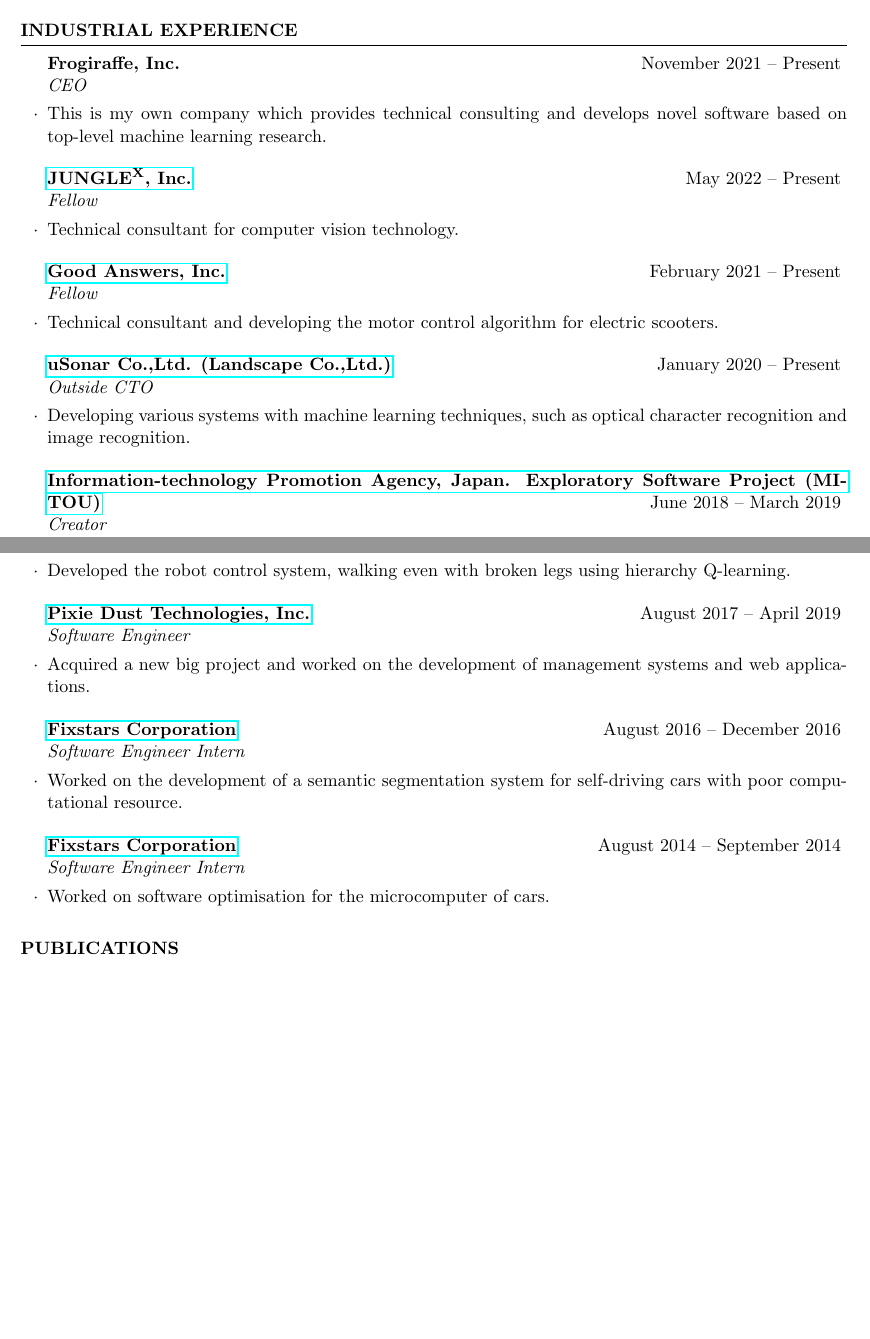
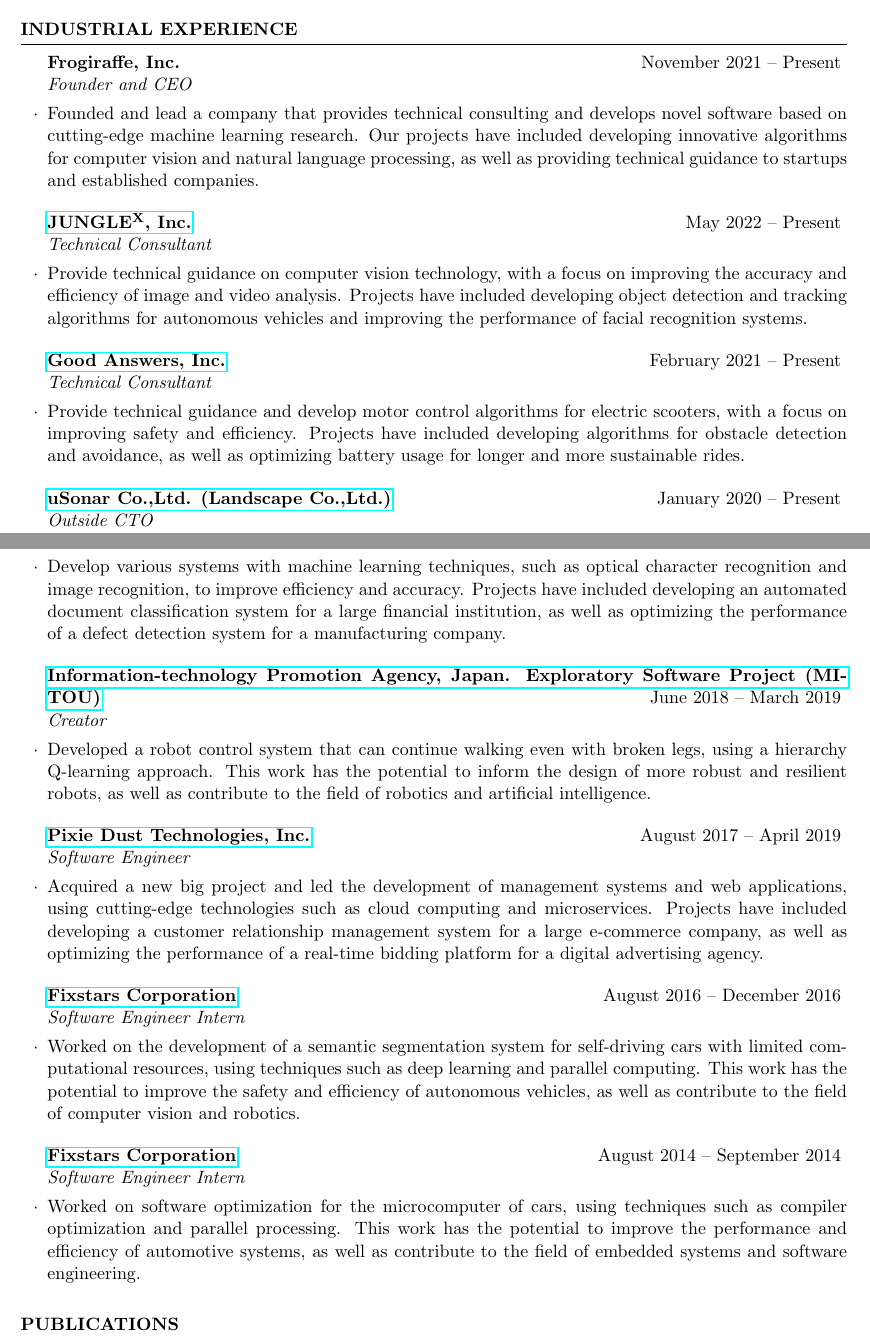
Before and after one commit to DenDen047/DenDen047.github.io, a LaTeX CV (CV/cv.tex): two parts of pages 1 and 2 of 4, joined at a grey line, cut so that both start at the same text, the shorter picture padded with empty space. Compiled offline with pdfLaTeX.

Commit message:
update cv

```diff
--- a/CV/cv.tex
+++ b/CV/cv.tex
@@ -71,36 +71,36 @@
 
 \begin{rSection}{Industrial Experience}
 
-    \begin{rSubsection}{Frogiraffe, Inc.}{November 2021 -- Present}{CEO}{}
-    \item This is my own company which provides technical consulting and develops novel software based on top-level machine learning research.
+    \begin{rSubsection}{Frogiraffe, Inc.}{November 2021 -- Present}{Founder and CEO}{}
+    \item Founded and lead a company that provides technical consulting and develops novel software based on cutting-edge machine learning research. Our projects have included developing innovative algorithms for computer vision and natural language processing, as well as providing technical guidance to startups and established companies.
     \end{rSubsection}
 
-    \begin{rSubsection}{\href{https://jungle.xyz/}{JUNGLE${}^\text{X}$, Inc.}}{May 2022 -- Present}{Fellow}{}
-    \item Technical consultant for computer vision technology.
+    \begin{rSubsection}{\href{https://jungle.xyz/}{JUNGLE${}^\text{X}$, Inc.}}{May 2022 -- Present}{Technical Consultant}{}
+    \item Provide technical guidance on computer vision technology, with a focus on improving the accuracy and efficiency of image and video analysis. Projects have included developing object detection and tracking algorithms for autonomous vehicles and improving the performance of facial recognition systems.
     \end{rSubsection}
 
-    \begin{rSubsection}{\href{https://info.gbiz.go.jp/hojin/ichiran?hojinBango=2430001082637}{Good Answers, Inc.}}{February 2021 -- Present}{Fellow}{}
-    \item Technical consultant and developing the motor control algorithm for electric scooters.
+    \begin{rSubsection}{\href{https://info.gbiz.go.jp/hojin/ichiran?hojinBango=2430001082637}{Good Answers, Inc.}}{February 2021 -- Present}{Technical Consultant}{}
+    \item Provide technical guidance and develop motor control algorithms for electric scooters, with a focus on improving safety and efficiency. Projects have included developing algorithms for obstacle detection and avoidance, as well as optimizing battery usage for longer and more sustainable rides.
     \end{rSubsection}
 
     \begin{rSubsection}{\href{https://www.landscape.co.jp/}{uSonar Co.,Ltd. (Landscape Co.,Ltd.)}}{January 2020 -- Present}{Outside CTO}{}
-    \item Developing various systems with machine learning techniques, such as optical character recognition and image recognition.
+    \item Develop various systems with machine learning techniques, such as optical character recognition and image recognition, to improve efficiency and accuracy. Projects have included developing an automated document classification system for a large financial institution, as well as optimizing the performance of a defect detection system for a manufacturing company.
     \end{rSubsection}
 
     \begin{rSubsection}{\href{https://www.mitou.org/}{Information-technology Promotion Agency, Japan. Exploratory Software Project (MITOU)}}{June 2018 -- March 2019}{Creator}{}
-    \item Developed the robot control system, walking even with broken legs using hierarchy Q-learning.
+    \item Developed a robot control system that can continue walking even with broken legs, using a hierarchy Q-learning approach. This work has the potential to inform the design of more robust and resilient robots, as well as contribute to the field of robotics and artificial intelligence.
     \end{rSubsection}
 
     \begin{rSubsection}{\href{http://pixiedusttech.com/}{Pixie Dust Technologies, Inc.}}{August 2017 -- April 2019}{Software Engineer}{}
-    \item Acquired a new big project and worked on the development of management systems and web applications.
+    \item Acquired a new big project and led the development of management systems and web applications, using cutting-edge technologies such as cloud computing and microservices. Projects have included developing a customer relationship management system for a large e-commerce company, as well as optimizing the performance of a real-time bidding platform for a digital advertising agency.
     \end{rSubsection}
 
     \begin{rSubsection}{\href{https://www.fixstars.com/en/}{Fixstars Corporation}}{August 2016 -- December 2016}{Software Engineer Intern}{}
-    \item Worked on the development of a semantic segmentation system for self-driving cars with poor computational resource.
+    \item Worked on the development of a semantic segmentation system for self-driving cars with limited computational resources, using techniques such as deep learning and parallel computing. This work has the potential to improve the safety and efficiency of autonomous vehicles, as well as contribute to the field of computer vision and robotics.
     \end{rSubsection}
 
     \begin{rSubsection}{\href{https://www.fixstars.com/en/}{Fixstars Corporation}}{August 2014 -- September 2014}{Software Engineer Intern}{}
-    \item Worked on software optimisation for the microcomputer of cars.
+    \item Worked on software optimization for the microcomputer of cars, using techniques such as compiler optimization and parallel processing. This work has the potential to improve the performance and efficiency of automotive systems, as well as contribute to the field of embedded systems and software engineering.
     \end{rSubsection}
 
 \end{rSection}
```
Also changed, not shown: CV/cv.pdf, CV/cv.tex (2 more changed lines).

***

Search the records for the word "contribute" and copy every line where it occurs.

+    \item Developed a robot control system that can continue walking even with broken legs, using a hierarchy Q-learning approach. This work has the potential to inform the design of more robust and resilient robots, as well as contribute to the field of robotics and artificial intelligence.
+    \item Worked on the development of a semantic segmentation system for self-driving cars with limited computational resources, using techniques such as deep learning and parallel computing. This work has the potential to improve the safety and efficiency of autonomous vehicles, as well as contribute to the field of computer vision and robotics.
+    \item Worked on software optimization for the microcomputer of cars, using techniques such as compiler optimization and parallel processing. This work has the potential to improve the performance and efficiency of automotive systems, as well as contribute to the field of embedded systems and software engineering.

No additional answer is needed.